[Material supplied — start]

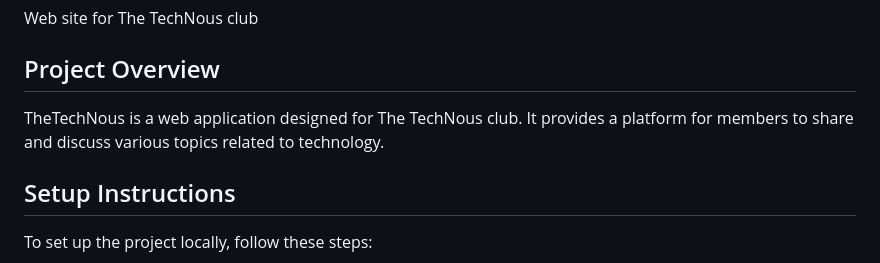
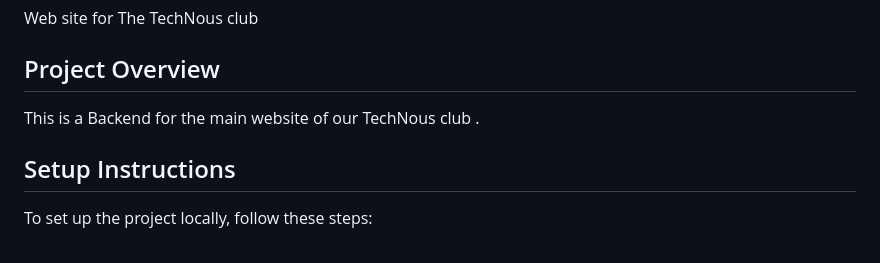
Before and after one commit to ayanalamMOON/TheTechNous-Backend, a Markdown page: README.md, the part around the change. Drawn GitHub-style.

```diff
--- a/README.md
+++ b/README.md
@@ -3,7 +3,7 @@ Web site for The TechNous club
 
 ## Project Overview
 
-TheTechNous is a web application designed for The TechNous club. It provides a platform for members to share and discuss various topics related to technology.
+This is a Backend for the main website of our TechNous club .
 
 ## Setup Instructions
 
```
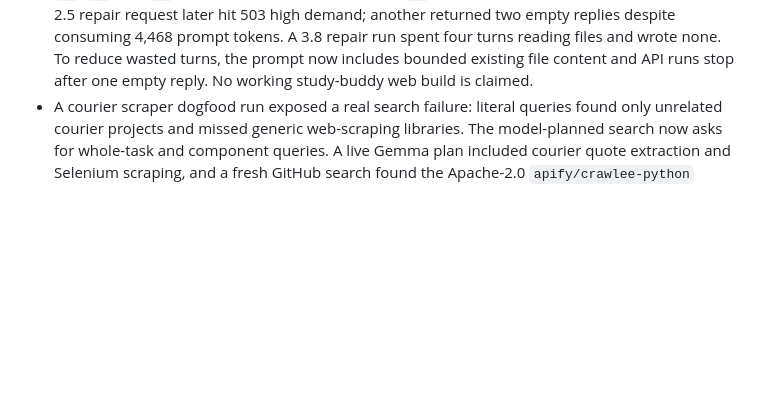
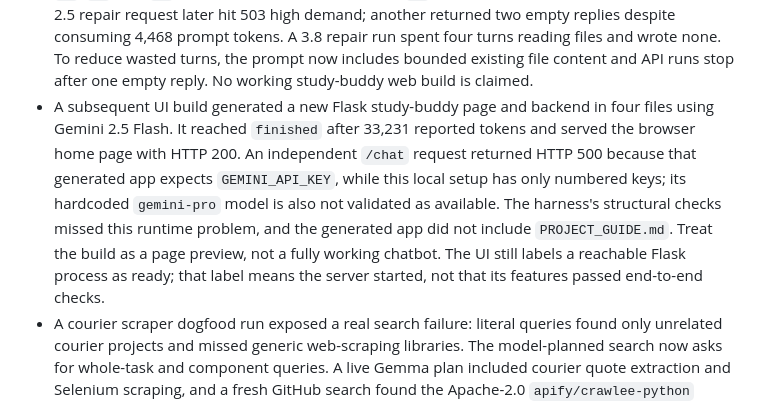
Before and after one commit to DareDevil365/find-before-build, a Markdown page: PROJECT_GUIDE.md, the part around the change. Drawn GitHub-style; blank space fills up the shorter version.

Commit message:
Record generated study buddy runtime limitation

```diff
--- a/PROJECT_GUIDE.md
+++ b/PROJECT_GUIDE.md
@@ -96,6 +96,7 @@ The observed install used Aider 0.86.2, pinned in `requirements-aider.txt`. Its
 - The browser gained a HUD-style layout, a fresh request screen after completed runs, and a View last build button. Automatic localhost previews now serve generated static pages and launch recognized frontend/backend stacks on separate ports. A stand-in harness test verified the generated HTML URL, a live Flask endpoint, and a live npm/Node endpoint when those runtimes are installed, including restoration after a UI server restart. It does not establish that arbitrary generated full-stack apps behave correctly.
 - A Gemini study-buddy request clarified to math quizzing and adaptive feedback finished in about 94 seconds but produced only a Python terminal quiz, so there was no web link. A local Flask adapter was added to that ignored run output to expose its quiz in a browser and provide Gemini-backed chat; this adapter is separate from the model-generated files and is documented in that output folder's guide. The builder now requests a web deliverable explicitly by default and labels clarification waits; a focused UI test checks fast-mode and web-delivery flags. The adapter's quiz endpoint was exercised locally. The generated code still has only rudimentary accuracy-based adaptation.
 - A manually written study-buddy adapter was removed from tracked demo outputs after the user requested that the harness produce all app components. The ignored exploratory run remains historical evidence, not a verified harness-generated web app. A later local-model attempt generated a Flask backend and page, but its `/chat` and `/quiz` JSON contracts disagree. The validator now reports those mismatches. Minimal requests found `_3` usable for Gemini 2.5 Flash, `_2`, `_4`, and `_5` usable for Gemini 3.8 Flash, and `_1` returning 429 at that time. However, a full 2.5 repair request later hit 503 high demand; another returned two empty replies despite consuming 4,468 prompt tokens. A 3.8 repair run spent four turns reading files and wrote none. To reduce wasted turns, the prompt now includes bounded existing file content and API runs stop after one empty reply. No working study-buddy web build is claimed.
+- A subsequent UI build generated a new Flask study-buddy page and backend in four files using Gemini 2.5 Flash. It reached `finished` after 33,231 reported tokens and served the browser home page with HTTP 200. An independent `/chat` request returned HTTP 500 because that generated app expects `GEMINI_API_KEY`, while this local setup has only numbered keys; its hardcoded `gemini-pro` model is also not validated as available. The harness's structural checks missed this runtime problem, and the generated app did not include `PROJECT_GUIDE.md`. Treat the build as a page preview, not a fully working chatbot. The UI still labels a reachable Flask process as ready; that label means the server started, not that its features passed end-to-end checks.
 - A courier scraper dogfood run exposed a real search failure: literal queries found only unrelated courier projects and missed generic web-scraping libraries. The model-planned search now asks for whole-task and component queries. A live Gemma plan included courier quote extraction and Selenium scraping, and a fresh GitHub search found the Apache-2.0 `apify/crawlee-python` repository. Gemma selected it as a dependency in a separate decision check. A shallow clone and source-inspection tool smoke check passed. The first full courier run produced no files with the previous 768-token output cap; the Gemma adapter now allows 4,096 output tokens. A complete courier build remains to be verified.
 - A four-request [discovery audit](results/discovery-audit.json) compared actual GitHub search metadata for a CSV cleaner, PDF merger with bookmarks, Markdown-to-slides converter, and courier rate comparison. It found plausible direct projects for the first three, but missed generic component libraries in some cases. The courier search surfaced an unrelated popular basketball scraper above a relevant shipping component and missed vendor API adapters until a vendor query was tried. The planner/scorer changes retain a domain-oriented query and cap rankings with no task-domain overlap. README and issue enrichment was rate-limited during the audit, so those repository capabilities and integration costs remain unverified.
 - A later [cross-domain audit](results/cross-domain-audit.json) used a scientific calculator web app, localhost platform game, and AI study buddy. Model-planned searches found a small MIT JavaScript expression parser, a size-eligible MIT platformer, and an MIT quiz-generation candidate. The search planner now favors hard or domain-specific components over routine scaffolding. In a separate calculator decision check, Gemini 3.8 Flash selected `silentmatt/expr-eval`; a shallow clone succeeded and its README/source describe expression parsing, trigonometry, square root, and powers. It has not been integrated into a working calculator. GitHub rate limiting left most other candidate capabilities unverified.
```
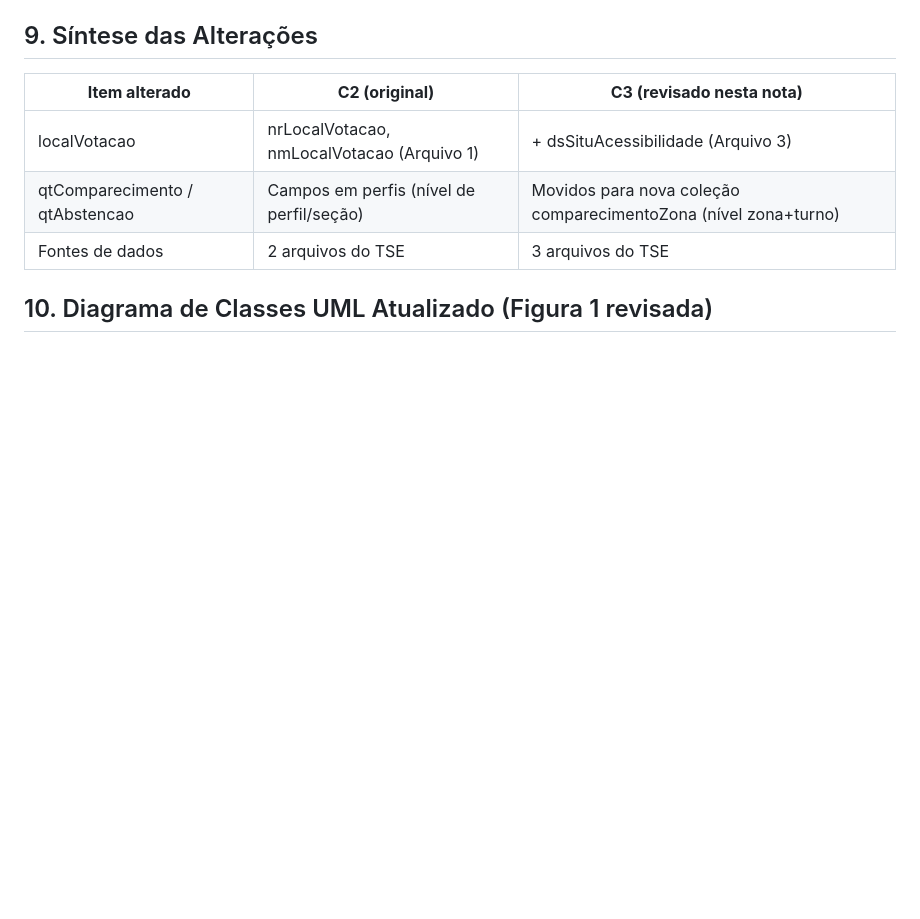
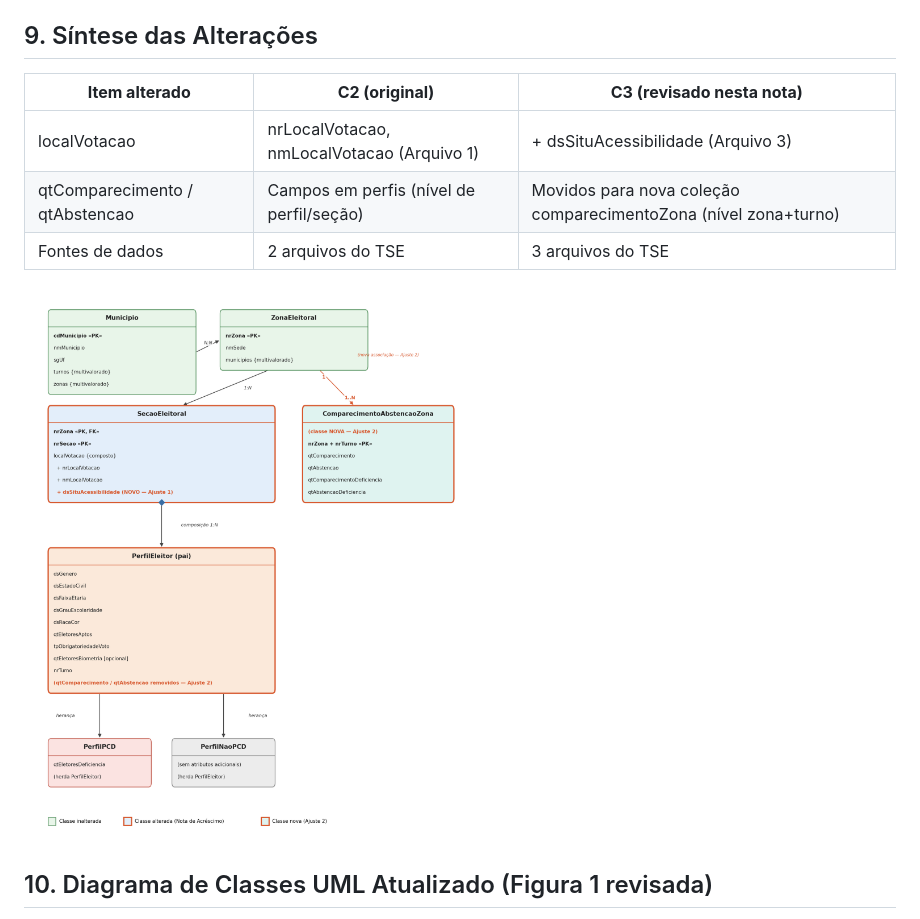
Before and after one commit to LucianaNorat/eleicoes-pcd-2024-pb, a Markdown page: README.md, the part around the change. Rendered like a GitHub page; blank space fills up the shorter version.

```diff
--- a/README.md
+++ b/README.md
@@ -473,7 +473,7 @@ As consultas que relacionam concentração de PCD por zona com taxas de abstenç
 | qtComparecimento / qtAbstencao | Campos em perfis (nível de perfil/seção) | Movidos para nova coleção comparecimentoZona (nível zona+turno) |
 | Fontes de dados | 2 arquivos do TSE | 3 arquivos do TSE |
 
-
+![Figura 1 (revisada)](diagrama_uml_atualizado.png)
 ## 10. Diagrama de Classes UML Atualizado (Figura 1 revisada)
 
 O diagrama a seguir reapresenta o modelo conceitual completo do Checkpoint C2 (Figura 1 daquele documento), incorporando os dois ajustes descritos nas seções 7 e 8 desta nota. Classes inalteradas mantêm a cor original; classes alteradas e a classe nova são destacadas em contorno coral, com a respectiva mudança anotada na mesma cor.
```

[Material supplied — finish]

Task directions
Throughout the data above, find each line that includes the string "Markdown"; state only how many there are.

Result
4